James Ridzon

Protecting Big Island’s Land and Natural Resources

MARCH 2018

Unit 14 member James Ridzon never knows what his day will be like when he goes to work. And he wouldn’t want it any other way.

As a conservation and resources enforcement officer with the state Department of Land and Natural Resources (DLNR) on the Big Island, Ridzon could be responding to a hunting call in the mountains or doing shoreline checks in the ocean.

“We’re always doing something different,” says Ridzon, who is assigned to the North Hawaii district. “One day you can be doing bird hunting checks in the mountain and the next day we’re out on the boat, checking boaters or in the humpback whale sanctuary. Another day we can be on a trail hiking somewhere looking for a marijuana patch. There’s not really a typical day, which is why I like it.”

Part of DLNR’s Division of Conservation and Resources Enforcement (DOCARE), Hawaii’s conservation and resources enforcement officers, or game wardens, as they are commonly known, enforce all the rules and regulations under DLNR regarding hunting, fishing, boating, state parks and state lands in Hawaii as well as enforce the administrative rules. They have full police powers, too. Statewide there are more than 100 DOCARE officers and about 20 on the Big Island.

While Ridzon and his fellow conservation officers respond to calls or complaints, patrol areas and provide officer presence, they are proactive in their enforcement of regulations and in their protection of Hawaii’s land and natural resources. Like when hikers trespassed into Kohala Forest Reserve and the restricted Kohala watershed to access the “White Road” hiking trail, or when people are harassing turtles or fishing in enclosed areas. “In addition to protecting our natural resources, we’re here to keep people safe, promote safety and educate the public and community,” adds Ridzon.

In 2017 Ridzon received the first-ever DLNR/DOCARE Officer of the Year award for being “an effective investigator and strong protector of Hawai‘i’s natural and cultural resources.” “There are a lot of good officers in the division so it was an honor to be selected Officer of the Year,” he says modestly. “I was recommended by my supervisor and my branch chief. It felt nice.”

It’s a recognition well-deserved for someone who is doing a job he always wanted to do. Originally from Connecticut, Ridzon was previously in the Air Force and was finishing up college (he has a degree in biology) before he came to Hawaii nearly 10 years ago. He had always wanted to be a police officer so this job combines that ambition along with his love for the outdoors. Hawaii, particularly the Big Island, appealed to him. “It seemed like a great place to work, the weather, diversity of everything,” he says. “It’s cool. You can be up in the mountain where there’s snow today and then go down to the ocean.”

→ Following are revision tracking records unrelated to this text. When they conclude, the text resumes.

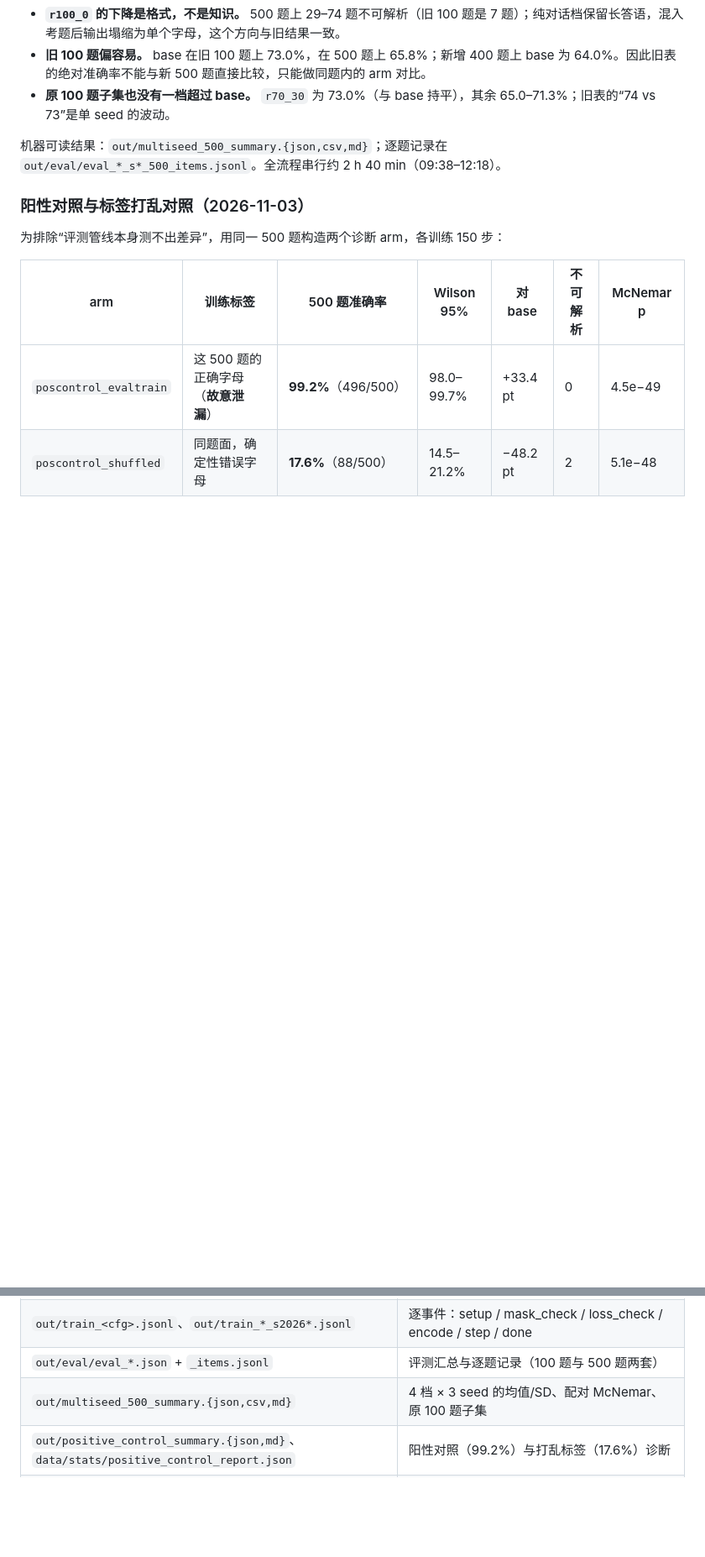
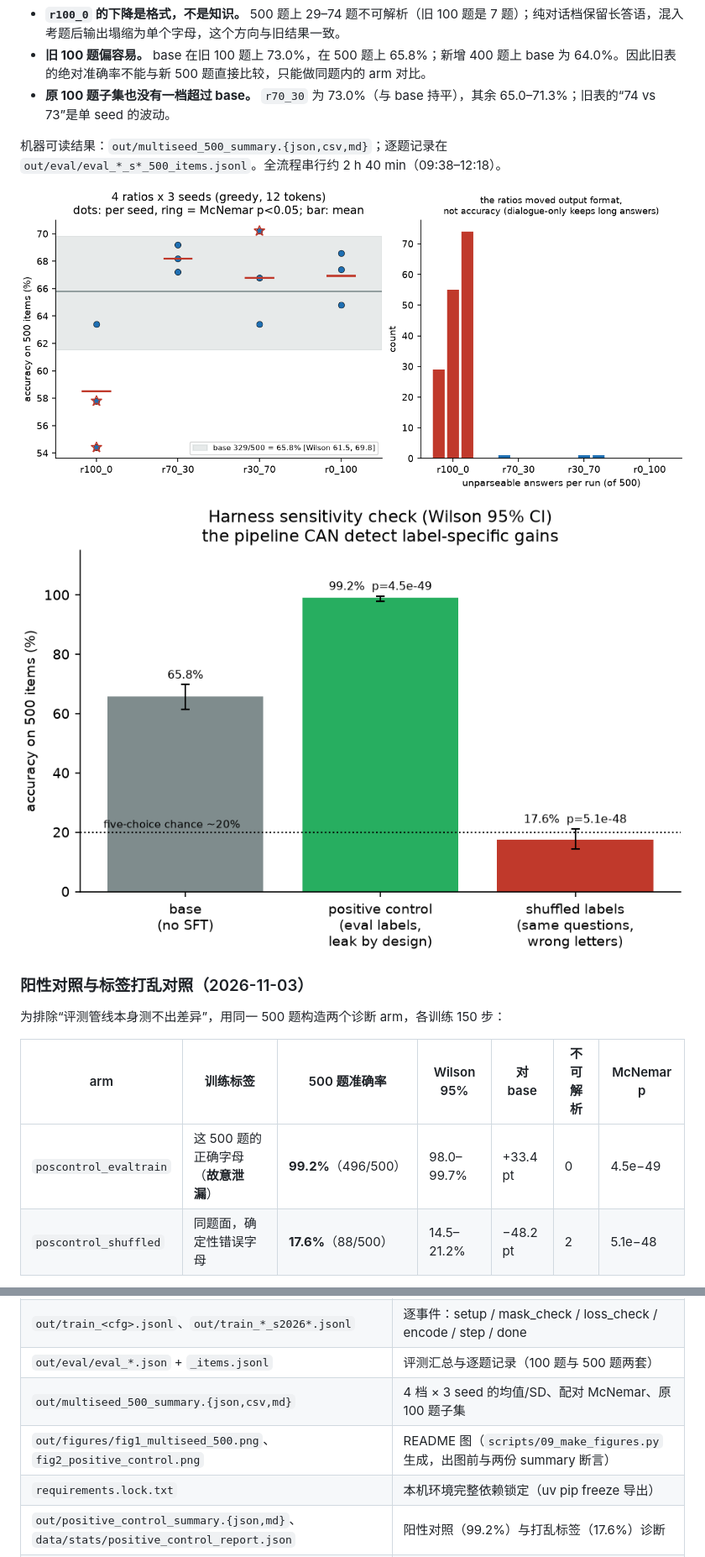
Before and after one commit to fakenice/ant-lora-closure, a Markdown page: README.md, 2 parts joined by grey strips. Shown at 84% size. Rendered like a GitHub page; pictures changed too: out/figures/fig1_multiseed_500.png (added), out/figures/fig2_positive_control.png (added); blank space fills up the shorter version.

```diff
--- a/README.md
+++ b/README.md
@@ -74,6 +74,10 @@
 
 机器可读结果：`out/multiseed_500_summary.{json,csv,md}`；逐题记录在 `out/eval/eval_*_s*_500_items.jsonl`。全流程串行约 2 h 40 min（09:38–12:18）。
 
+![多种子×500 题](out/figures/fig1_multiseed_500.png)
+
+![阳性对照](out/figures/fig2_positive_control.png)
+
 ### 阳性对照与标签打乱对照（2026-11-03）
 
 为排除“评测管线本身测不出差异”，用同一 500 题构造两个诊断 arm，各训练 150 步：
@@ -147,6 +164,8 @@ python scripts/03e_build_positive_control.py  # 阳性/打乱标签诊断集（
 | `out/train_<cfg>.jsonl`、`out/train_*_s2026*.jsonl` | 逐事件：setup / mask_check / loss_check / encode / step / done |
 | `out/eval/eval_*.json` + `_items.jsonl` | 评测汇总与逐题记录（100 题与 500 题两套） |
 | `out/multiseed_500_summary.{json,csv,md}` | 4 档 × 3 seed 的均值/SD、配对 McNemar、原 100 题子集 |
+| `out/figures/fig1_multiseed_500.png`、`fig2_positive_control.png` | README 图（`scripts/09_make_figures.py` 生成，出图前与两份 summary 断言） |
+| `requirements.lock.txt` | 本机环境完整依赖锁定（uv pip freeze 导出） |
 | `out/positive_control_summary.{json,md}`、`data/stats/positive_control_report.json` | 阳性对照（99.2%）与打乱标签（17.6%）诊断 |
 | `out/summary.json`、`ablation.csv`、`ablation.md`、`resources.md` | 原四档消融表与资源账 |
 | `docs/DATASHEET.md` | 来源登记、漏斗、抽样偏差、许可与限制 |
```
Also changed, not shown: other parts of README.md (+13 -0 lines), 10 other files.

He also enjoys meeting different people while working. “I like talking to the public and visitors, educating them about the island and our natural resources. That’s fun for me,” says Ridzon. “Plus, I’m working outside in nature.”

Ridzon values his job and the people he works with. “I work with a bunch of good guys in my district,” he acknowledges. “I have the freedom to kind of do what I want when I go to work. I’m not being told what to do every single day. I like that. I have a good supervisor who lets me get out and do my job, which is nice. And I can always rely on the guys I work with to back me up.”

Overall Ridzon says his career as a conservation officer has been ideal. “It’s challenging but a unique, rewarding experience too.”